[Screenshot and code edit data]
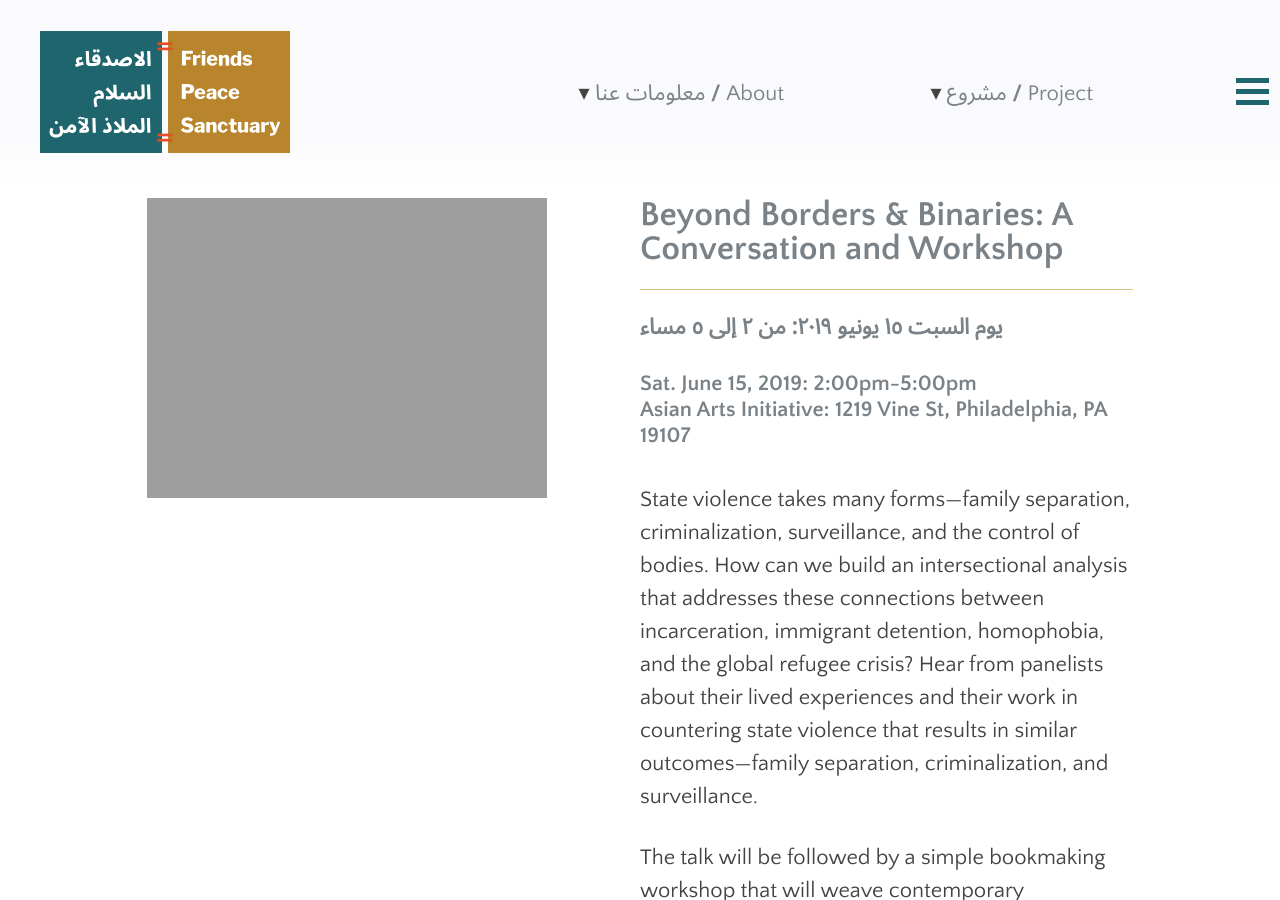
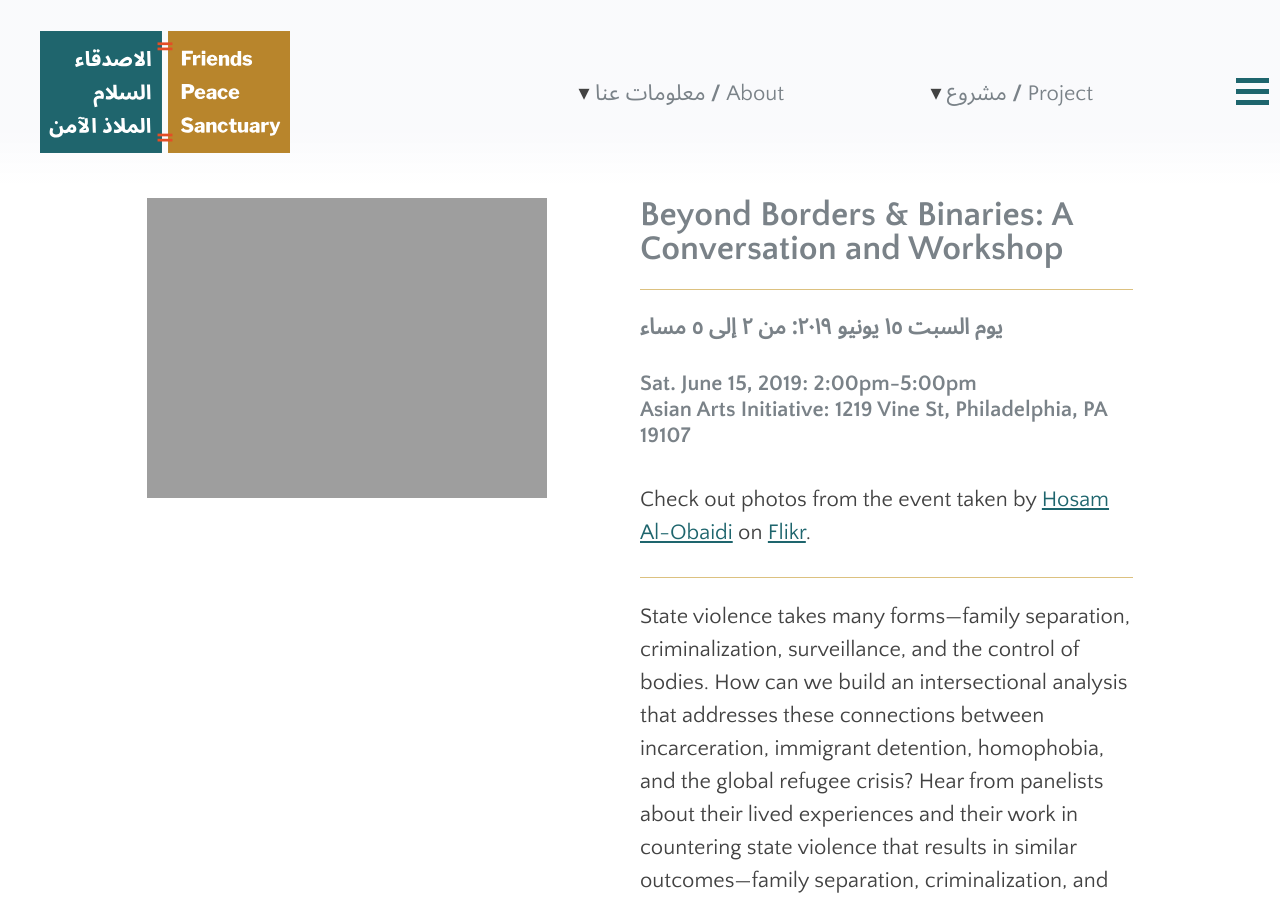
Before and after one commit to swat-ds/fps.swarthmore.edu, a Jekyll site: the page built from _posts/2019-05-27-beyond-borders-binaries-a-conversation-and-workshop.md, in a window 1280 px wide and 900 px high. Built offline with Jekyll 4.4.1, drawn with Linux system fonts in a browser that asks for light colours.

Commit message:
Update 2019-05-27-beyond-borders-binaries-a-conversation-and-workshop.md

```diff
--- a/_posts/2019-05-27-beyond-borders-binaries-a-conversation-and-workshop.md
+++ b/_posts/2019-05-27-beyond-borders-binaries-a-conversation-and-workshop.md
@@ -15,6 +15,10 @@ gallery:
   - beyond borders image.jpg
 event_fb_url: 'https://www.facebook.com/events/455654898524386/'
 ---
+Check out photos from the event taken by [Hosam Al-Obaidi](https://www.facebook.com/Say-Cheese-106758220748744/) on [Flikr](https://www.flickr.com/gp/154354320@N05/yT6466).
+
+<hr/>
+
 State violence takes many forms—family separation, criminalization, surveillance, and the control of bodies. How can we build an intersectional analysis that addresses these connections between incarceration, immigrant detention, homophobia, and the global refugee crisis? Hear from panelists about their lived experiences and their work in countering state violence that results in similar outcomes—family separation, criminalization, and surveillance.
 
 
```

PROBLEM DETAILS: Your task is to retype the records above in full and exactly, omitting the pictures.

WRITTEN SOLUTION:
Before and after one commit to swat-ds/fps.swarthmore.edu, a Jekyll site: the page built from _posts/2019-05-27-beyond-borders-binaries-a-conversation-and-workshop.md, in a window 1280 px wide and 900 px high. Built offline with Jekyll 4.4.1, drawn with Linux system fonts in a browser that asks for light colours.

Commit message:
Update 2019-05-27-beyond-borders-binaries-a-conversation-and-workshop.md

```diff
--- a/_posts/2019-05-27-beyond-borders-binaries-a-conversation-and-workshop.md
+++ b/_posts/2019-05-27-beyond-borders-binaries-a-conversation-and-workshop.md
@@ -15,6 +15,10 @@ gallery:
   - beyond borders image.jpg
 event_fb_url: 'https://www.facebook.com/events/455654898524386/'
 ---
+Check out photos from the event taken by [Hosam Al-Obaidi](https://www.facebook.com/Say-Cheese-106758220748744/) on [Flikr](https://www.flickr.com/gp/154354320@N05/yT6466).
+
+<hr/>
+
 State violence takes many forms—family separation, criminalization, surveillance, and the control of bodies. How can we build an intersectional analysis that addresses these connections between incarceration, immigrant detention, homophobia, and the global refugee crisis? Hear from panelists about their lived experiences and their work in countering state violence that results in similar outcomes—family separation, criminalization, and surveillance.
 
 
```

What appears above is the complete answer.